** EXERCISE OBJECTIVE **
The full set of entries below, restated word for word and stripped of images, is the expected result.

[Extracted records]
================================

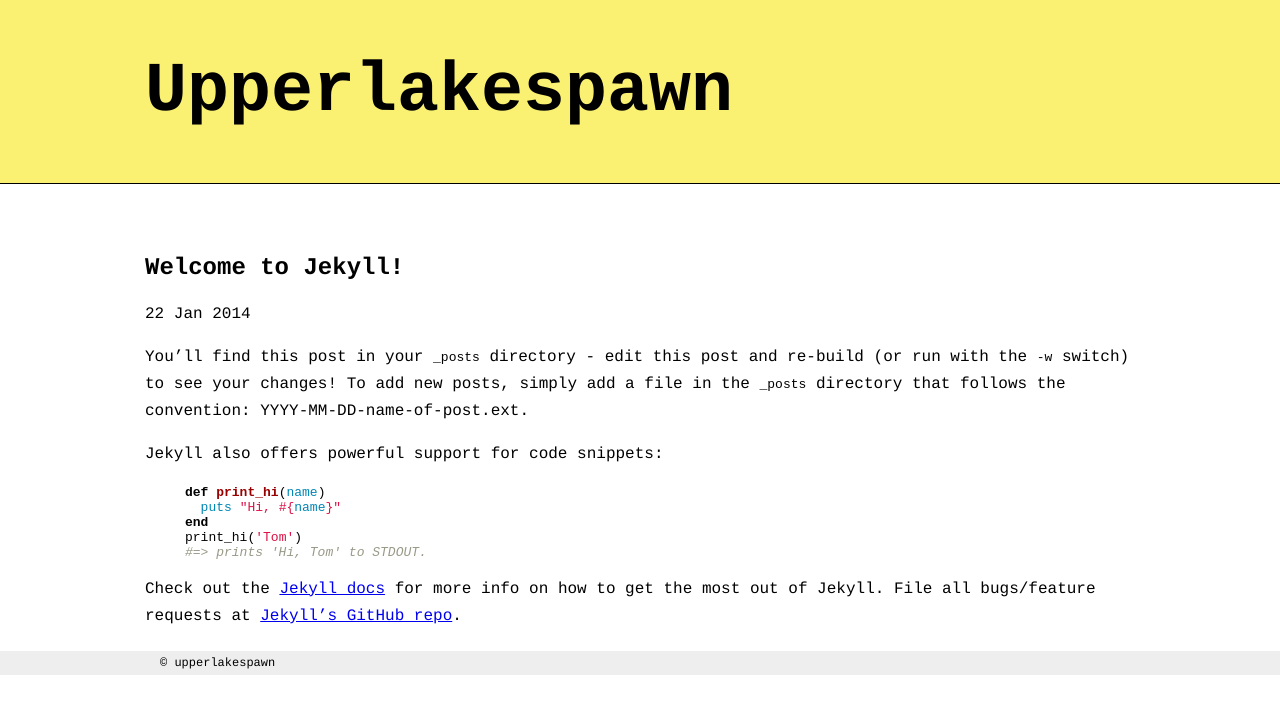
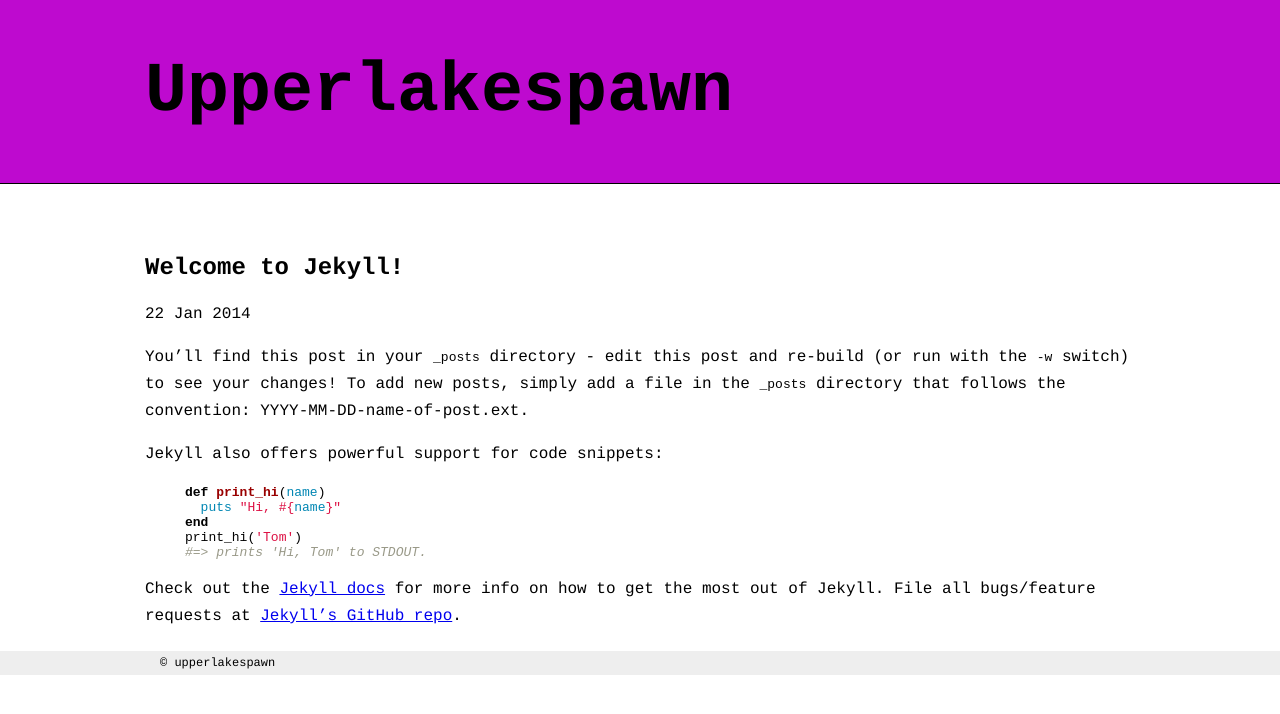
Before and after one commit to upperlakespawn/upperlakespawn.github.io, a Jekyll site: the page built from _posts/2014-01-22-welcome-to-jekyll.markdown, in a window 1280 px wide. Shown: the top 714 px of the page. Built offline with Jekyll 4.4.1, drawn with Linux system fonts in a browser that asks for light colours; Markdown is read by kramdown in place of the engine named in the settings.

Commit message:
changed some stuff

```diff
--- a/css/main.css
+++ b/css/main.css
@@ -18,7 +18,7 @@ p{
 }
 
 #header{
-  background-color:#FAF173;
+  background-color:#BE0ACF;
   border-bottom:1px solid black;
 
 
```
Also changed, not shown: index.html (+5 -4 lines).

================================

** RESULT FOR THIS EXERCISE **
Before and after one commit to upperlakespawn/upperlakespawn.github.io, a Jekyll site: the page built from _posts/2014-01-22-welcome-to-jekyll.markdown, in a window 1280 px wide. Shown: the top 714 px of the page. Built offline with Jekyll 4.4.1, drawn with Linux system fonts in a browser that asks for light colours; Markdown is read by kramdown in place of the engine named in the settings.

Commit message:
changed some stuff

```diff
--- a/css/main.css
+++ b/css/main.css
@@ -18,7 +18,7 @@ p{
 }
 
 #header{
-  background-color:#FAF173;
+  background-color:#BE0ACF;
   border-bottom:1px solid black;
 
 
```
Also changed, not shown: index.html (+5 -4 lines).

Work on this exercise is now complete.